Source: Medical Disability Advisor



Prognosis

The predicted outcome is extremely variable, and the results of clinical studies regarding treatment effects are contradictory. Heart, lung, or neurological complications will worsen the outcome. Individuals who lose kidney function will have to be treated on an ongoing basis with dialysis, and if there is no meaningful recovery of kidney function, they may be a candidate for a kidney transplant. Generally, adults have a poorer prognosis for acute glomerulonephritis than do young individuals. Drug treatments are usually effective, and very few individuals die as a result of fluid in the lungs (pulmonary edema), brain inflammation (hypertensive encephalopathy), or uncontrolled infection.

Source: Medical Disability Advisor



Differential Diagnosis

Source: Medical Disability Advisor



Specialists

  • Internal Medicine Physician
  • Nephrologist

Source: Medical Disability Advisor



Comorbid Conditions

Source: Medical Disability Advisor



Complications

Complications of acute glomerulonephritis include elevated blood pressure (hypertension), urinary tract or kidney infection (pyelonephritis), inflammation of the brain tissue (hypertensive encephalopathy), and decreased pumping ability of the heart (congestive heart failure). In rare cases (0.5% to 2%), the disease may progress to chronic renal failure (Kazzi).

Source: Medical Disability Advisor



Factors Influencing Duration

Factors that may influence disability include the severity of the disease symptoms, the progression of the disease, and the individual's response to treatment for the underlying cause.
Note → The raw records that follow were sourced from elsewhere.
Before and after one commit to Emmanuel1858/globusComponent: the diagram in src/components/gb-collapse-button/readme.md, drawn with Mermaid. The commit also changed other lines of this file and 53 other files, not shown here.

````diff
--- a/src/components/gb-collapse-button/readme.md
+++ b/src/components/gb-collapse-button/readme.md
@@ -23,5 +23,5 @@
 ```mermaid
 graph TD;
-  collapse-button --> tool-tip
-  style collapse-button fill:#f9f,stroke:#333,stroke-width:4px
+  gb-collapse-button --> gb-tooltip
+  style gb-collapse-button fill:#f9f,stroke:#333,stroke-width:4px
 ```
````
Advanced age may also further lengthen disability, because older individuals are slower to recover and are more susceptible to recurrent infection. Because acute glomerulonephritis requires extensive bed rest and inactivity for proper recovery, the individual's mental health is of primary importance.

Source: Medical Disability Advisor
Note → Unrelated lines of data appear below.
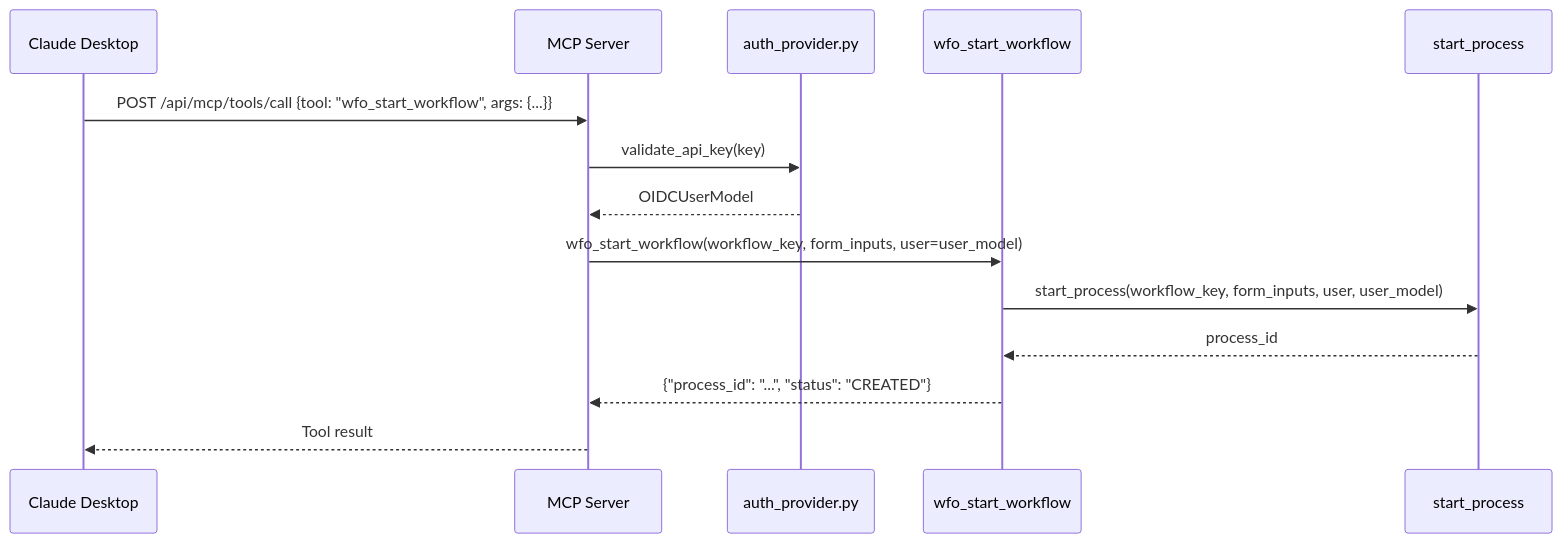
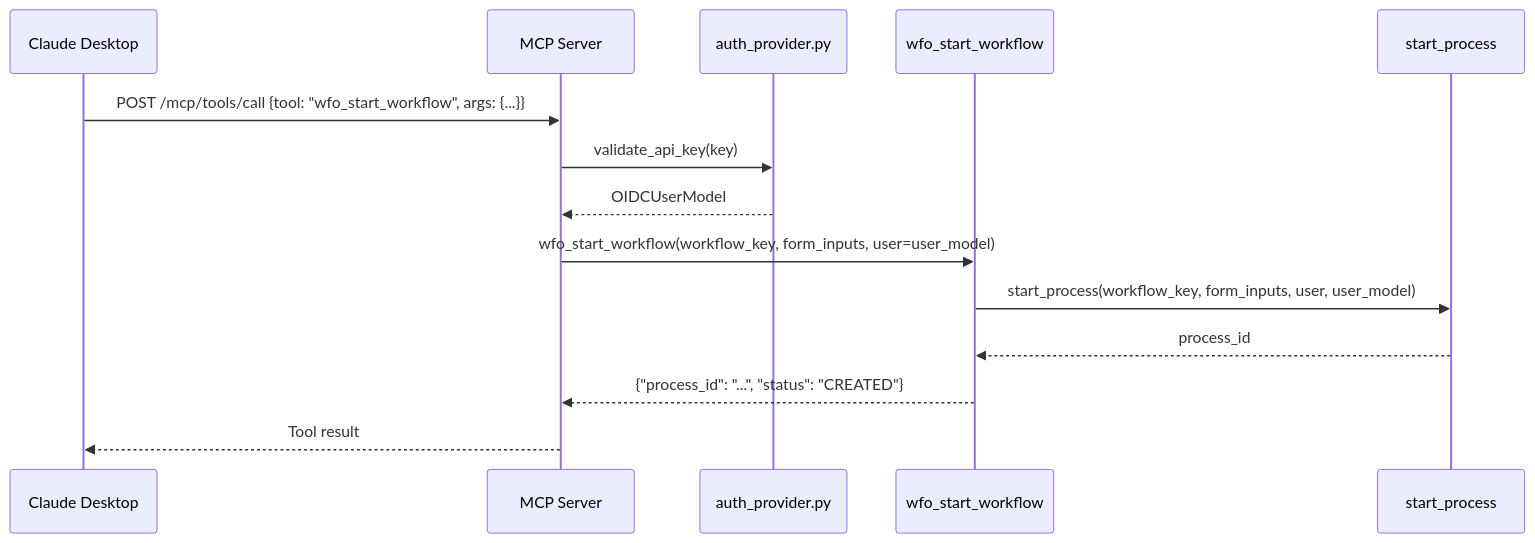
One commit to workfloworchestrator/orchestrator-core changed the third of 4 diagrams in docs/designs/1483-enable-ai-workflow-operations.md. Above: the diagram before and after it, drawn with Mermaid. The commit also changed other lines of this file and 1 other file, not shown here.

First line of the commit message:
refactor: mount MCP server at /mcp instead of /api/mcp

````diff
--- a/docs/designs/1483-enable-ai-workflow-operations.md
+++ b/docs/designs/1483-enable-ai-workflow-operations.md
@@ -1645,17 +1645,17 @@
 ```mermaid
 sequenceDiagram
     participant Claude as Claude Desktop
     participant MCP as MCP Server
     participant Auth as auth_provider.py
     participant Tool as wfo_start_workflow
     participant WFO as start_process
 
-    Claude->>MCP: POST /api/mcp/tools/call {tool: "wfo_start_workflow", args: {...}}
+    Claude->>MCP: POST /mcp/tools/call {tool: "wfo_start_workflow", args: {...}}
     MCP->>Auth: validate_api_key(key)
     Auth-->>MCP: OIDCUserModel
     MCP->>Tool: wfo_start_workflow(workflow_key, form_inputs, user=user_model)
     Tool->>WFO: start_process(workflow_key, form_inputs, user, user_model)
     WFO-->>Tool: process_id
     Tool-->>MCP: {"process_id": "...", "status": "CREATED"}
     MCP-->>Claude: Tool result
 ```
````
Ability to Work (Return to Work Considerations)

Rest is an important part of recovery from acute glomerulonephritis. Bed rest followed by a period of very limited activity may continue for several weeks to months. Individuals who are able to return to work will be very limited in their capacity to perform physical labor and may have to be reassigned to a desk job for a period of time. If kidney dialysis is required, the individual may require an extended leave of absence or a switch to a part-time or flex-time schedule to accommodate treatment. Individuals who are receiving dialysis treatments should be assigned more sedentary duties.

Source: Medical Disability Advisor



Failure to Recover

If an individual fails to recover within the expected maximum duration period, the reader may wish to consider the following questions to better understand the specifics of an individual's medical case.

Regarding diagnosis:

  • Has diagnosis of acute glomerulonephritis been confirmed?
  • Has individual experienced any complications related to glomerulonephritis?
  • Does individual have an underlying condition that may affect recovery? Is this condition receiving appropriate treatment?

Regarding treatment:

  • Is individual taking medication as prescribed?
  • Is individual compliant with dietary modifications?
  • Is individual receiving adequate rest for optimal recovery?

Regarding prognosis:

  • Do symptoms persist despite treatment?
  • Did individual experience residual kidney impairment?
  • Was hypertension effectively resolved?
  • Is additional drug therapy warranted?
  • Did individual experience permanent kidney damage?
  • Is dialysis required?
  • Is individual a candidate for a kidney transplant?
  • Is individual on local/national transplant lists?

Source: Medical Disability Advisor



References

Cited

Kazzi, Amin Antoine, and Arash David Tehranzadeh. "Glomerulonephritis, Acute." eMedicine. Eds. Edward A. Michelson, et al. 12 Aug. 2004. Medscape. 12 Oct. 2004 <http://emedicine.com/emerg/topic219.htm>.

Source: Medical Disability Advisor